I read a lot. I occasionally see "oaken" used to describe something made out of oak. It's used more frequently in historical or romantic fiction. Does common usage make it right?
closed as off-topic by Kris, Ronan, Janus Bahs Jacquet, Fattie, Robusto Sep 13 '14 at 12:10
This question appears to be off-topic. The users who voted to close gave this specific reason:
- "Questions that can be answered using commonly-available references are off-topic. A list of these references can be found here: List of general references" – Kris, Ronan, Janus Bahs Jacquet, Fattie, Robusto
Of course it does. That's what makes a term right -- a general consensus that it's OK to use a particular term in a particular way, as demonstrated by people's actual linguistic practice.

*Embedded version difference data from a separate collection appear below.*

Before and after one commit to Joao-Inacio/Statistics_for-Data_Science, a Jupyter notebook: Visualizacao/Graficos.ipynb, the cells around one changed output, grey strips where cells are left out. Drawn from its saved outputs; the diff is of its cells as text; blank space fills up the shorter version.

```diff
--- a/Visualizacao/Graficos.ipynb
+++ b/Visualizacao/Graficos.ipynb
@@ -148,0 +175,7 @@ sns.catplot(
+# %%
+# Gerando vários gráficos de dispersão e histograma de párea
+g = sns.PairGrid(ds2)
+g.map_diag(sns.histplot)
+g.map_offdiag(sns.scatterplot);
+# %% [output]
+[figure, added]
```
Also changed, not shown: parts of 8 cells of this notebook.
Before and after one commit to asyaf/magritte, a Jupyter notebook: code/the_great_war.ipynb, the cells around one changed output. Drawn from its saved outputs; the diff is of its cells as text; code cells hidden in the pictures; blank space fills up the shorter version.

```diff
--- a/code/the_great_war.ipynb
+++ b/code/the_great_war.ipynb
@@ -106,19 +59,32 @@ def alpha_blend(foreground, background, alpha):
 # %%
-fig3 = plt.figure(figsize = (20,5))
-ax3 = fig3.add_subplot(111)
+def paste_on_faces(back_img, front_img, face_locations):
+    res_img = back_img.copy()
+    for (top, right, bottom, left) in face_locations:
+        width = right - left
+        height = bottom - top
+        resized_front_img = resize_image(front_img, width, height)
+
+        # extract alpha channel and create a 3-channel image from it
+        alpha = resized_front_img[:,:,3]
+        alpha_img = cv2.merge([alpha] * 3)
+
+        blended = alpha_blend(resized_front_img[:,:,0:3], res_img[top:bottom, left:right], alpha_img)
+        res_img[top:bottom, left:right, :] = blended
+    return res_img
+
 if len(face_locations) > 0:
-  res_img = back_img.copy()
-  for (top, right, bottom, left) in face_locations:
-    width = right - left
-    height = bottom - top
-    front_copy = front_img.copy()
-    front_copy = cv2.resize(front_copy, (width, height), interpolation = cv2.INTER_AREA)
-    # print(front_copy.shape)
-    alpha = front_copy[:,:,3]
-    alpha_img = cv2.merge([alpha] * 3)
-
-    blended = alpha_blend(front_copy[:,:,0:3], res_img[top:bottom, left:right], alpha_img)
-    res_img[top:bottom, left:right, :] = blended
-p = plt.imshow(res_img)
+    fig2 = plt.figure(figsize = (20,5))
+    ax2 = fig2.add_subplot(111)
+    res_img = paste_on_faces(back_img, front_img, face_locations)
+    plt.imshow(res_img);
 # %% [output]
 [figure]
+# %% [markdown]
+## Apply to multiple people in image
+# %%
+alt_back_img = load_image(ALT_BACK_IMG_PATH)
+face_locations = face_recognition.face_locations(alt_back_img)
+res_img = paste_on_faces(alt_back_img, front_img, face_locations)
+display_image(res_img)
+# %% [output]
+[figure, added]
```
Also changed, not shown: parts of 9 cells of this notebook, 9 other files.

In other words, usage (not ex-cathedra pronouncements and prescriptions from academicians and self-appointed 'experts') is the ultimate arbiter of rightness.
Getting back to 'oaken':
"The -en suffix is used to form adjectives of source or material from nouns, e.g. ashen, golden, oaken."
(Explanation of -en from The Random House Dictionary of the English Language, 1993.)